Many women find it difficult, once they become mothers, to justify taking time out to cultivate their own identity separate from being a mom. Some experts say this problem is compounded for Latinas, by cultural pressures.

“Many Latinas are raised in the Catholic tradition where you can either be a mother or you can be a whore,” says Albuquerque-based celebrity author, therapist and relationship expert Dr. Suzanne Lopez. “Those are your only choices. You are looked at as being shameful if you have any kind of personal power or sexuality once you become a mother. You are valuable only if you do what your family wants and needs you to do.”

For many Latinas, Lopez adds, the guilt that comes from wanting me time can be overwhelming. We put ourselves last because that’s where we—and everyone else—seem to believe we belong. This, in part, could be one of the reasons Latina moms are disproportionately prone to depression and suicide.

Lopez is clear: Putting yourself last is the biggest mistake a mami can make. Our kids need us happy and engaged in our own lives. And we need to be fulfilled as people, in order to be the best moms we can be.

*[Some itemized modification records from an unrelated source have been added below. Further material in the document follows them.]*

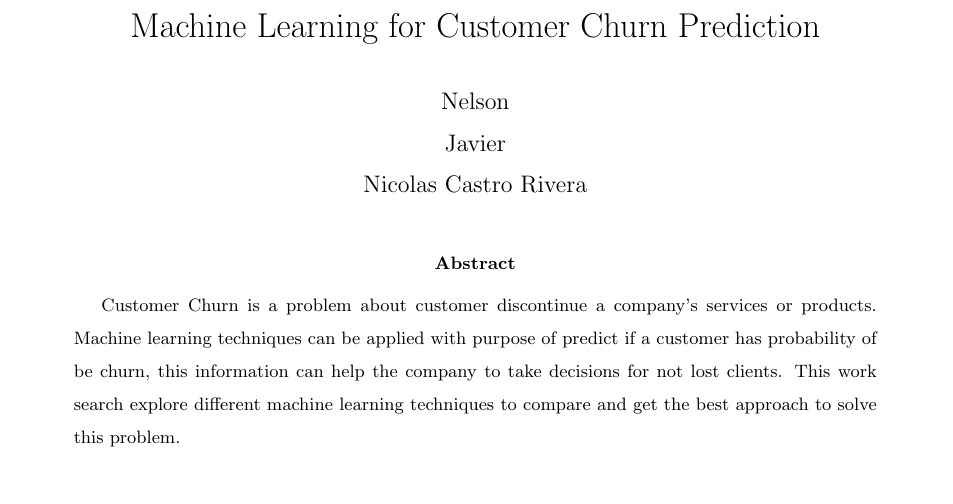
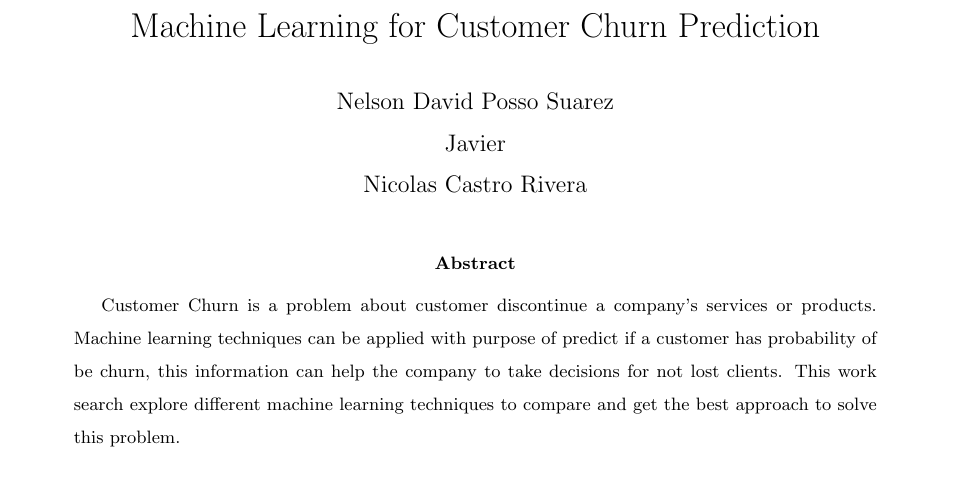
Before and after one commit to NicolasKappuru/customer-churn-prediction, a LaTeX paper (docs/Workshop1/main.tex): part of page 1 of 3, cut so that both start at the same text. Compiled offline with pdfLaTeX.

Commit message:
Actualización del nombre de Nelson David

```diff
--- a/docs/Workshop1/main.tex
+++ b/docs/Workshop1/main.tex
@@ -19,7 +19,7 @@
 \captionsetup[figure]{font=small, labelfont=bf, justification=raggedright, singlelinecheck=false}
 
 \title{ Machine Learning for Customer Churn Prediction}
-\author{Nelson  \\ Javier  \\ Nicolas Castro Rivera }
+\author{Nelson David Posso Suarez \\ Javier  \\ Nicolas Castro Rivera }
 \date{}
 
 \begin{document}
```
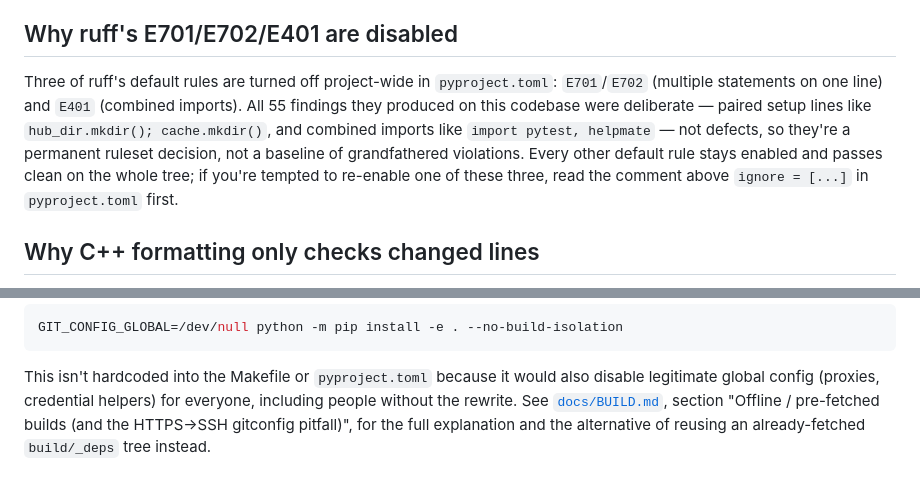
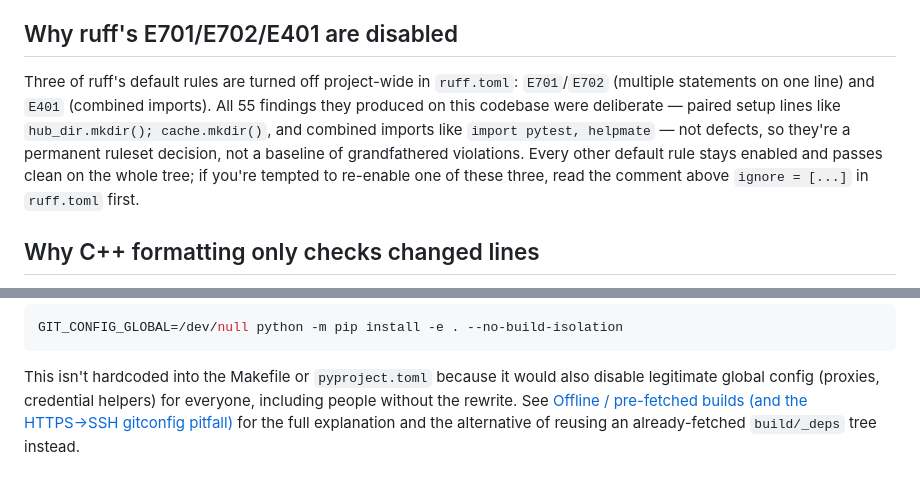
Before and after one commit to osick/8pieces-helpmate, a Markdown page: docs/CONTRIBUTING.md, 2 parts joined by grey strips. Rendered like a GitHub page.

```diff
--- a/docs/CONTRIBUTING.md
+++ b/docs/CONTRIBUTING.md
@@ -39,7 +39,7 @@ convenience only.
 
 ## Why ruff's E701/E702/E401 are disabled
 
-Three of ruff's default rules are turned off project-wide in `pyproject.toml`:
+Three of ruff's default rules are turned off project-wide in `ruff.toml`:
 `E701`/`E702` (multiple statements on one line) and `E401` (combined imports).
 All 55 findings they produced on this codebase were deliberate — paired setup
 lines like `hub_dir.mkdir(); cache.mkdir()`, and combined imports like
@@ -47,7 +47,7 @@ lines like `hub_dir.mkdir(); cache.mkdir()`, and combined imports like
 decision, not a baseline of grandfathered violations. Every other default
 rule stays enabled and passes clean on the whole tree; if you're tempted to
 re-enable one of these three, read the comment above `ignore = [...]` in
-`pyproject.toml` first.
+`ruff.toml` first.
 
 ## Why C++ formatting only checks changed lines
 
@@ -94,6 +94,7 @@ GIT_CONFIG_GLOBAL=/dev/null python -m pip install -e . --no-build-isolation
 
 This isn't hardcoded into the Makefile or `pyproject.toml` because it would
 also disable legitimate global config (proxies, credential helpers) for
-everyone, including people without the rewrite. See [`docs/BUILD.md`](BUILD.md), section "Offline / pre-fetched builds (and
-the HTTPS→SSH gitconfig pitfall)", for the full explanation and the
-alternative of reusing an already-fetched `build/_deps` tree instead.
+everyone, including people without the rewrite. See
+[Offline / pre-fetched builds (and the HTTPS→SSH gitconfig pitfall)](BUILD.md#offline--pre-fetched-builds-and-the-httpsssh-gitconfig-pitfall)
+for the full explanation and the alternative of reusing an already-fetched
+`build/_deps` tree instead.
```
Also changed, not shown: CHANGELOG.md (+23 -0 lines).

So, how do you make sure you’re preserving your own identity? That’s easy, says Lopez.

  • Ask for help. Get your partner or family or a babysitter to watch the kids. They’ll survive.
  • Put it in writing. Schedule you time into your calendar, and stick to it just as you’d stick to your child’s wellness checkup appointments.
  • Do something you love. This is different for all of us. Whether you join a book club or just go for a long walk, make sure it’s something that connects you with your spirit.
  • Don’t forget sex. Lopez says all power and life force comes from sexuality for women, and that all too often we put sex on the back burner when we become moms.

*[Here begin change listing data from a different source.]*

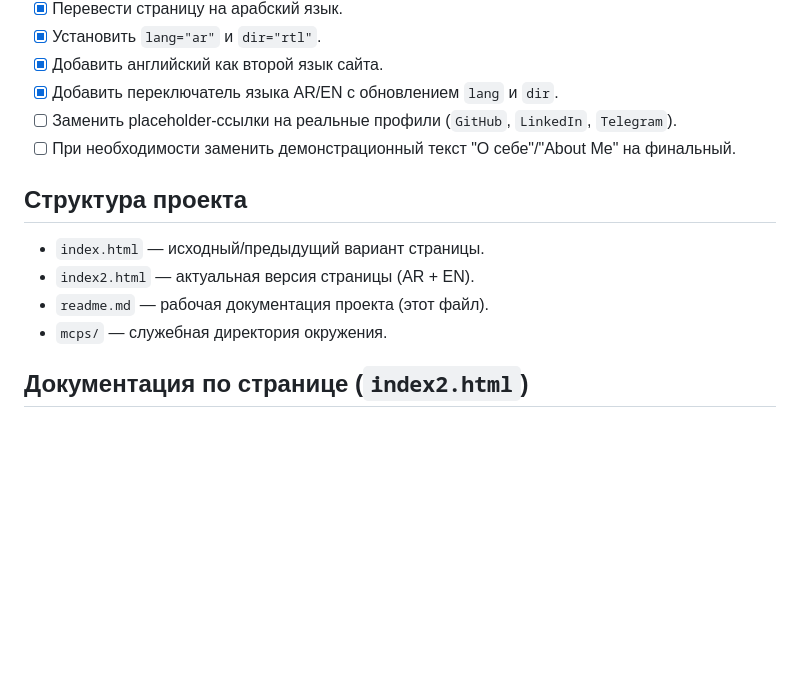
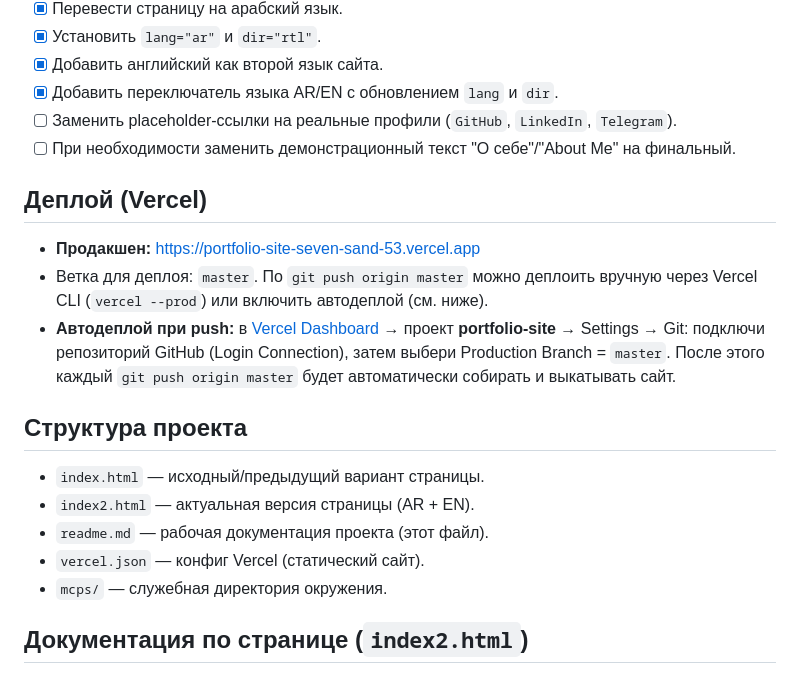
Before and after one commit to Defisurfer1/portfolio-site, a Markdown page: readme.md, the part around the change. GitHub-like rendering; blank space fills up the shorter version.

Commit message:
Auto save
Co-authored-by: Cursor <cursoragent@cursor.com>

```diff
--- a/readme.md
+++ b/readme.md
@@ -27,10 +27,16 @@
 - [ ] Заменить placeholder-ссылки на реальные профили (`GitHub`, `LinkedIn`, `Telegram`).
 - [ ] При необходимости заменить демонстрационный текст "О себе"/"About Me" на финальный.
 
+## Деплой (Vercel)
+- **Продакшен:** https://portfolio-site-seven-sand-53.vercel.app
+- Ветка для деплоя: `master`. По `git push origin master` можно деплоить вручную через Vercel CLI (`vercel --prod`) или включить автодеплой (см. ниже).
+- **Автодеплой при push:** в [Vercel Dashboard](https://vercel.com) → проект **portfolio-site** → Settings → Git: подключи репозиторий GitHub (Login Connection), затем выбери Production Branch = `master`. После этого каждый `git push origin master` будет автоматически собирать и выкатывать сайт.
+
 ## Структура проекта
 - `index.html` — исходный/предыдущий вариант страницы.
 - `index2.html` — актуальная версия страницы (AR + EN).
 - `readme.md` — рабочая документация проекта (этот файл).
+- `vercel.json` — конфиг Vercel (статический сайт).
 - `mcps/` — служебная директория окружения.
 
 ## Документация по странице (`index2.html`)
```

Read Related: Self-Acceptance For Latina Moms and Daughters

Interestingly, preserving a sense of self is often easier for divorced or single moms, says Lisa Sena, a writer living in Chicago. Lisa says her entire identity was wrapped up in motherhood until she was forced through shared custody to spend time apart from her kids every week. The surprising result? She rekindled her passion for communication, and reconnected with adult friends after years of spending most of her time with kids. “It did wonders for my self-esteem,” she says.

Rachelle Herrera, mom to two young children, has been successful at preserving her own true self after motherhood, while married. Even though she is a dedicated and very involved mother, Herrera still takes time out to do her two favorite things on her own: modeling for pinup photographs, and performing with an Aztec dance troupe. It’s all about balance, she says. “I spend a lot of time with my kids,” Herrera says. “I make sure not to spread myself too thin, so I don’t feel guilty, but fulfilled.”

Miami mom Maria Elena Barrios-Mendez states that she makes sure to make time for herself a top priority. Rancho mom Virginia Maestas agrees with her, though she admits that it isn’t always easy to follow her own advice. As with everything else, taking care of ourselves takes commitment and work. But it’s worth it. “There is no more attractive person, male or female, than one who cultivates his or her own interests,” says Maestas.

Finally, Lopez wants to remind all mamis that children grow up and move away, eventually. “If you don’t have balance in your life all the way through, what are you going to have left when your children start their own lives? You have to feed those parts of you that make you you.”